"The property is zoned industrial. We have very few industrial sites available in Hamilton County. It would be poor public policy to rezone this 90 acres for more apartments," she said. "We would not be surprised if local investors pressure our elected officials to rezone it to allow a continuation of the Cameron Harbor model."
Local investors are already set to benefit from the new tax increment financing district nearby related to the M.L. King extension, Sharp said.
"One wonders, given this very unusual new TIF, if the city and county will extend that TIF district to include this property," she said.
Part of the former Alstom manufacturing site that held one-time wind tower maker Aerisyn near the end of West Main Street and Riverfront Parkway was sold in 2015 to locally based Talon Office Opportunities GP.
Last year, Techniques Surfaces USA, which coats auto parts, firearms and industrial machinery, began leasing 35,000 square feet of that space.
Concerning the sale of the rest of the Alstom site, Charles Wood, Chattanooga Area Chamber of Commerce vice president for economic development, said last year that the property was put before a group of more than 50 site selection consultants and industrial companies.

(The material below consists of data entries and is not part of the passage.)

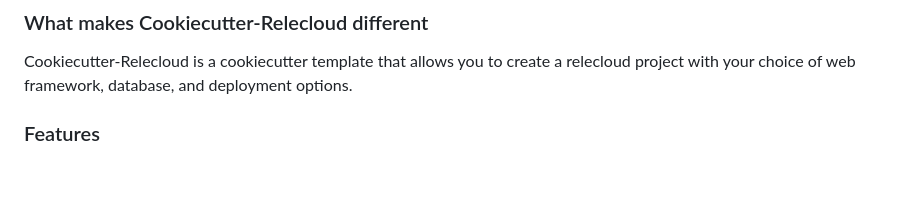
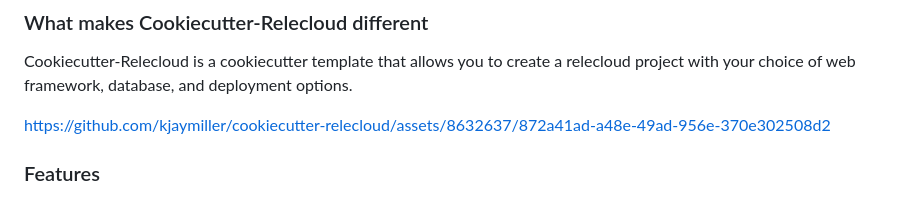
Before and after one commit to kjaymiller/cookiecutter-relecloud, a Markdown page: README.md, the part around the change. Rendered like a GitHub page; blank space fills up the shorter version.

Commit message:
Update README.md
Add video showing cc-rel in action

```diff
--- a/README.md
+++ b/README.md
@@ -24,6 +24,8 @@ Relecloud is a sample web app created by the Microsoft Python Cloud Advocacy tea
 ### What makes Cookiecutter-Relecloud different
 
 Cookiecutter-Relecloud is a cookiecutter template that allows you to create a relecloud project with your choice of web framework, database, and deployment options.
+
+https://github.com/kjaymiller/cookiecutter-relecloud/assets/8632637/872a41ad-a48e-49ad-956e-370e302508d2
 
 ### Features
 
```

"It's a very unique asset," Wood said.
He foresaw a potential institutional investor or group acquiring the site and leasing it to one, two or several entities.
In 2015, GE bought France-based Alstom's power operations and later announced it was closing the steam turbine manufacturing plant and two other adjacent facilities, cutting nearly 235 jobs in Chattanooga. GE said it planned to keep about 50 people in the city.
About 35 years ago, the manufacturing site, then owned by Combustion Engineering, had nearly 6,000 workers and was Chattanooga's largest employer making fossil fuel and nuclear steam generating equipment.
While the employee headcount fell sharply over the decades since, a revival was expected in 2007 when Alstom announced plans to build the $300 million plant to make new turbines for an expected renaissance of the nuclear industry.
However, shortly after the plant opened, an earthquake and tsunami hit Japan and its Fukushima nuclear plant in 2011.
Contact staff writer Mike Pare at email@example.com or 423-757-6318. Follow him on Twitter @MikePareTFP.